___ Given data ___

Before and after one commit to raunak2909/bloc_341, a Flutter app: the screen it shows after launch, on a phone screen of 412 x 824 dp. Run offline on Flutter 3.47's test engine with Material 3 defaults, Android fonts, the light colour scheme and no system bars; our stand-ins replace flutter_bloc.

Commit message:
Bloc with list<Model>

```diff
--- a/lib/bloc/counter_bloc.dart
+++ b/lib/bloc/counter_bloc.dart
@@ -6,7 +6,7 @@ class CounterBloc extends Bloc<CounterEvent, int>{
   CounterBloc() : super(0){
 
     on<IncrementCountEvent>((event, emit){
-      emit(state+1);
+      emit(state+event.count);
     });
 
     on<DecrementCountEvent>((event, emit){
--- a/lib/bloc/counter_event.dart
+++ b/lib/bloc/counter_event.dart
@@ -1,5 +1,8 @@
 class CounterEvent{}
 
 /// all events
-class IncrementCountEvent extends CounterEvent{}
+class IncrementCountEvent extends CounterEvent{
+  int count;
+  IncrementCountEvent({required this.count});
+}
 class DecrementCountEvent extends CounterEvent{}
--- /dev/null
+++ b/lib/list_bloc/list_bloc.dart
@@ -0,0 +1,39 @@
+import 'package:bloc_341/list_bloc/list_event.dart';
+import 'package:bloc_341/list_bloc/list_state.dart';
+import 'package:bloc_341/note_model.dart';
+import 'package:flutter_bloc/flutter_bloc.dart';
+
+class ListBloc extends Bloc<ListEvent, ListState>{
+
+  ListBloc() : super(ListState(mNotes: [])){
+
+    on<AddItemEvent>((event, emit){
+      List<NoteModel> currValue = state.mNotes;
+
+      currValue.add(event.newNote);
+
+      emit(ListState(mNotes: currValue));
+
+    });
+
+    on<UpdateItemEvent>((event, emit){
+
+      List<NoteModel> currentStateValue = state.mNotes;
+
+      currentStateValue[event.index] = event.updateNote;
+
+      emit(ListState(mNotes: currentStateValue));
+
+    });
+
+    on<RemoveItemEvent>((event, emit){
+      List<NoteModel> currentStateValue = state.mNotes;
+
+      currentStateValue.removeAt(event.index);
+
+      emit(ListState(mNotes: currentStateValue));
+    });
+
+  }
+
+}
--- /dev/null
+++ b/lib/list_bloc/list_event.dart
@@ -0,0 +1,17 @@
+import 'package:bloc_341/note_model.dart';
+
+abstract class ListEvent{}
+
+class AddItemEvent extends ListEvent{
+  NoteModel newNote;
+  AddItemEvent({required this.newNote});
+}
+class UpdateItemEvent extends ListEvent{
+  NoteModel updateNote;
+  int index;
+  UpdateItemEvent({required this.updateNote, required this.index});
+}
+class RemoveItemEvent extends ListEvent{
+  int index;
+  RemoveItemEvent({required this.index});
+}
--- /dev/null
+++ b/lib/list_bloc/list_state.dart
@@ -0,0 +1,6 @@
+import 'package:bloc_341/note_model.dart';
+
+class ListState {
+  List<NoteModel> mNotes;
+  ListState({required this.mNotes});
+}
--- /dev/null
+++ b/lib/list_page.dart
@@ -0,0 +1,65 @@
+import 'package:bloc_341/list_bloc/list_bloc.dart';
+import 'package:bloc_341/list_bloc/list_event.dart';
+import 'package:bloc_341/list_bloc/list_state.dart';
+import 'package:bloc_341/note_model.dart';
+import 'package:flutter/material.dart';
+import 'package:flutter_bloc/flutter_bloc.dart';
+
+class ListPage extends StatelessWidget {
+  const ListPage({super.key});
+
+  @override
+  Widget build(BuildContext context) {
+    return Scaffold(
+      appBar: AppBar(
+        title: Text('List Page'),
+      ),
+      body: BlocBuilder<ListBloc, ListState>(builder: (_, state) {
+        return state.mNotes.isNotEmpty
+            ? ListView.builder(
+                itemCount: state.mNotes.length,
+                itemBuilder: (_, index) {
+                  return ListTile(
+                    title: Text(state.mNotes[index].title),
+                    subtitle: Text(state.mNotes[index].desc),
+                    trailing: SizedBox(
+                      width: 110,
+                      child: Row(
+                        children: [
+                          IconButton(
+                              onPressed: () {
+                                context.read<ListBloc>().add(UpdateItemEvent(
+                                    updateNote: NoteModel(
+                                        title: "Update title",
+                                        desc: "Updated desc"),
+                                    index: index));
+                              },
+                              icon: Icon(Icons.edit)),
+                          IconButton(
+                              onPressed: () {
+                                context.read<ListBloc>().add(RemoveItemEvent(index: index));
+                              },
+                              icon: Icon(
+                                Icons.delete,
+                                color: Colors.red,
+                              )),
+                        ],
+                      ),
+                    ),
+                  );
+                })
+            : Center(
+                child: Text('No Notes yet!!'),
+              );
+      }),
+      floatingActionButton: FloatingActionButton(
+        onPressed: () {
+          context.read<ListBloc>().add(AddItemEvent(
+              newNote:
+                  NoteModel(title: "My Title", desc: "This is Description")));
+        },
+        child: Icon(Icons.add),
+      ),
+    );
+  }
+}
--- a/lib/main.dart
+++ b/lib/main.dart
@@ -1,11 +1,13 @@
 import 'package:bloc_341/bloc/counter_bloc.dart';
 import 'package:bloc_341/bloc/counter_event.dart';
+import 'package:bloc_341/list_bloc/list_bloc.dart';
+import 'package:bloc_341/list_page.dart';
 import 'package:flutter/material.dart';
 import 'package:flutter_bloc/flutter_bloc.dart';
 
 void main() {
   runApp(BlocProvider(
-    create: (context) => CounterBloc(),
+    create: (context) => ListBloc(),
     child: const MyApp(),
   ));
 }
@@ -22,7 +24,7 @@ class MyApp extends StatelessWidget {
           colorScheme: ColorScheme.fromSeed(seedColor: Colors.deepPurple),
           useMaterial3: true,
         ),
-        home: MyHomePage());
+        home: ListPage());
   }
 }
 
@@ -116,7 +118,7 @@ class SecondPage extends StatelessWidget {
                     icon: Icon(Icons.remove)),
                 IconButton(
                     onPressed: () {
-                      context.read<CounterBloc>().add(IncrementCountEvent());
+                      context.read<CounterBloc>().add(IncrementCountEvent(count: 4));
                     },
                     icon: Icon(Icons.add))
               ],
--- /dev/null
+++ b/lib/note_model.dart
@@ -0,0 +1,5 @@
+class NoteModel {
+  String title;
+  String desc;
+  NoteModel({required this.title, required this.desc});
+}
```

___

What the exercise asks:
Each line of the listing should be reproduced without any alteration.

Exercise output:
Before and after one commit to raunak2909/bloc_341, a Flutter app: the screen it shows after launch, on a phone screen of 412 x 824 dp. Run offline on Flutter 3.47's test engine with Material 3 defaults, Android fonts, the light colour scheme and no system bars; our stand-ins replace flutter_bloc.

Commit message:
Bloc with list<Model>

```diff
--- a/lib/bloc/counter_bloc.dart
+++ b/lib/bloc/counter_bloc.dart
@@ -6,7 +6,7 @@ class CounterBloc extends Bloc<CounterEvent, int>{
   CounterBloc() : super(0){
 
     on<IncrementCountEvent>((event, emit){
-      emit(state+1);
+      emit(state+event.count);
     });
 
     on<DecrementCountEvent>((event, emit){
--- a/lib/bloc/counter_event.dart
+++ b/lib/bloc/counter_event.dart
@@ -1,5 +1,8 @@
 class CounterEvent{}
 
 /// all events
-class IncrementCountEvent extends CounterEvent{}
+class IncrementCountEvent extends CounterEvent{
+  int count;
+  IncrementCountEvent({required this.count});
+}
 class DecrementCountEvent extends CounterEvent{}
--- /dev/null
+++ b/lib/list_bloc/list_bloc.dart
@@ -0,0 +1,39 @@
+import 'package:bloc_341/list_bloc/list_event.dart';
+import 'package:bloc_341/list_bloc/list_state.dart';
+import 'package:bloc_341/note_model.dart';
+import 'package:flutter_bloc/flutter_bloc.dart';
+
+class ListBloc extends Bloc<ListEvent, ListState>{
+
+  ListBloc() : super(ListState(mNotes: [])){
+
+    on<AddItemEvent>((event, emit){
+      List<NoteModel> currValue = state.mNotes;
+
+      currValue.add(event.newNote);
+
+      emit(ListState(mNotes: currValue));
+
+    });
+
+    on<UpdateItemEvent>((event, emit){
+
+      List<NoteModel> currentStateValue = state.mNotes;
+
+      currentStateValue[event.index] = event.updateNote;
+
+      emit(ListState(mNotes: currentStateValue));
+
+    });
+
+    on<RemoveItemEvent>((event, emit){
+      List<NoteModel> currentStateValue = state.mNotes;
+
+      currentStateValue.removeAt(event.index);
+
+      emit(ListState(mNotes: currentStateValue));
+    });
+
+  }
+
+}
--- /dev/null
+++ b/lib/list_bloc/list_event.dart
@@ -0,0 +1,17 @@
+import 'package:bloc_341/note_model.dart';
+
+abstract class ListEvent{}
+
+class AddItemEvent extends ListEvent{
+  NoteModel newNote;
+  AddItemEvent({required this.newNote});
+}
+class UpdateItemEvent extends ListEvent{
+  NoteModel updateNote;
+  int index;
+  UpdateItemEvent({required this.updateNote, required this.index});
+}
+class RemoveItemEvent extends ListEvent{
+  int index;
+  RemoveItemEvent({required this.index});
+}
--- /dev/null
+++ b/lib/list_bloc/list_state.dart
@@ -0,0 +1,6 @@
+import 'package:bloc_341/note_model.dart';
+
+class ListState {
+  List<NoteModel> mNotes;
+  ListState({required this.mNotes});
+}
--- /dev/null
+++ b/lib/list_page.dart
@@ -0,0 +1,65 @@
+import 'package:bloc_341/list_bloc/list_bloc.dart';
+import 'package:bloc_341/list_bloc/list_event.dart';
+import 'package:bloc_341/list_bloc/list_state.dart';
+import 'package:bloc_341/note_model.dart';
+import 'package:flutter/material.dart';
+import 'package:flutter_bloc/flutter_bloc.dart';
+
+class ListPage extends StatelessWidget {
+  const ListPage({super.key});
+
+  @override
+  Widget build(BuildContext context) {
+    return Scaffold(
+      appBar: AppBar(
+        title: Text('List Page'),
+      ),
+      body: BlocBuilder<ListBloc, ListState>(builder: (_, state) {
+        return state.mNotes.isNotEmpty
+            ? ListView.builder(
+                itemCount: state.mNotes.length,
+                itemBuilder: (_, index) {
+                  return ListTile(
+                    title: Text(state.mNotes[index].title),
+                    subtitle: Text(state.mNotes[index].desc),
+                    trailing: SizedBox(
+                      width: 110,
+                      child: Row(
+                        children: [
+                          IconButton(
+                              onPressed: () {
+                                context.read<ListBloc>().add(UpdateItemEvent(
+                                    updateNote: NoteModel(
+                                        title: "Update title",
+                                        desc: "Updated desc"),
+                                    index: index));
+                              },
+                              icon: Icon(Icons.edit)),
+                          IconButton(
+                              onPressed: () {
+                                context.read<ListBloc>().add(RemoveItemEvent(index: index));
+                              },
+                              icon: Icon(
+                                Icons.delete,
+                                color: Colors.red,
+                              )),
+                        ],
+                      ),
+                    ),
+                  );
+                })
+            : Center(
+                child: Text('No Notes yet!!'),
+              );
+      }),
+      floatingActionButton: FloatingActionButton(
+        onPressed: () {
+          context.read<ListBloc>().add(AddItemEvent(
+              newNote:
+                  NoteModel(title: "My Title", desc: "This is Description")));
+        },
+        child: Icon(Icons.add),
+      ),
+    );
+  }
+}
--- a/lib/main.dart
+++ b/lib/main.dart
@@ -1,11 +1,13 @@
 import 'package:bloc_341/bloc/counter_bloc.dart';
 import 'package:bloc_341/bloc/counter_event.dart';
+import 'package:bloc_341/list_bloc/list_bloc.dart';
+import 'package:bloc_341/list_page.dart';
 import 'package:flutter/material.dart';
 import 'package:flutter_bloc/flutter_bloc.dart';
 
 void main() {
   runApp(BlocProvider(
-    create: (context) => CounterBloc(),
+    create: (context) => ListBloc(),
     child: const MyApp(),
   ));
 }
@@ -22,7 +24,7 @@ class MyApp extends StatelessWidget {
           colorScheme: ColorScheme.fromSeed(seedColor: Colors.deepPurple),
           useMaterial3: true,
         ),
-        home: MyHomePage());
+        home: ListPage());
   }
 }
 
@@ -116,7 +118,7 @@ class SecondPage extends StatelessWidget {
                     icon: Icon(Icons.remove)),
                 IconButton(
                     onPressed: () {
-                      context.read<CounterBloc>().add(IncrementCountEvent());
+                      context.read<CounterBloc>().add(IncrementCountEvent(count: 4));
                     },
                     icon: Icon(Icons.add))
               ],
--- /dev/null
+++ b/lib/note_model.dart
@@ -0,0 +1,5 @@
+class NoteModel {
+  String title;
+  String desc;
+  NoteModel({required this.title, required this.desc});
+}
```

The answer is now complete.